_Provided records_

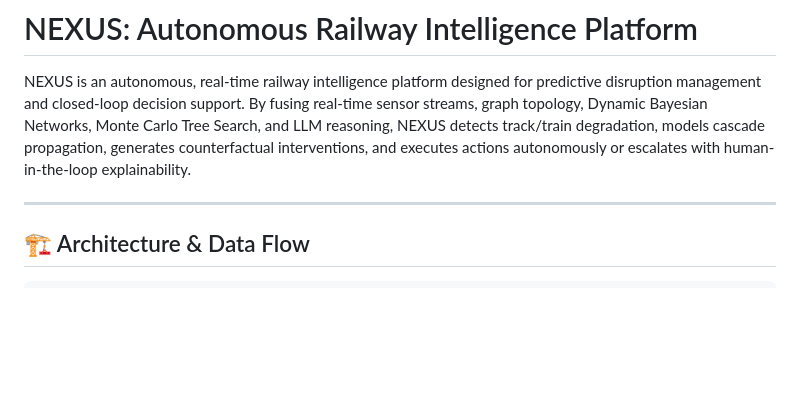
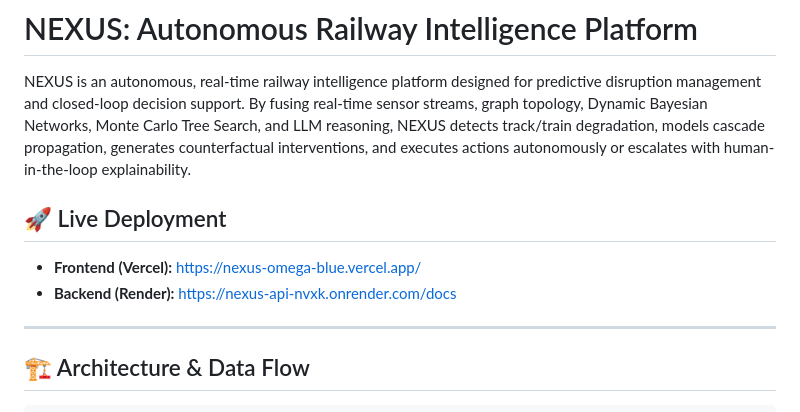
Before and after one commit to hunny0025/Nexus, a Markdown page: README.md, the part around the change. Drawn GitHub-style; blank space fills up the shorter version.

Commit message:
docs: Add live deployment links to README

```diff
--- a/README.md
+++ b/README.md
@@ -1,6 +1,11 @@
 # NEXUS: Autonomous Railway Intelligence Platform
 
 NEXUS is an autonomous, real-time railway intelligence platform designed for predictive disruption management and closed-loop decision support. By fusing real-time sensor streams, graph topology, Dynamic Bayesian Networks, Monte Carlo Tree Search, and LLM reasoning, NEXUS detects track/train degradation, models cascade propagation, generates counterfactual interventions, and executes actions autonomously or escalates with human-in-the-loop explainability.
+
+## 🚀 Live Deployment
+
+- **Frontend (Vercel):** [https://nexus-omega-blue.vercel.app/](https://nexus-omega-blue.vercel.app/)
+- **Backend (Render):** [https://nexus-api-nvxk.onrender.com/docs](https://nexus-api-nvxk.onrender.com/docs)
 
 ---
 
```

_Exercise directions_
For this exercise, copy each line from the listing above that has the word "docs".

_Answer box_
docs: Add live deployment links to README
+- **Backend (Render):** [https://nexus-api-nvxk.onrender.com/docs](https://nexus-api-nvxk.onrender.com/docs)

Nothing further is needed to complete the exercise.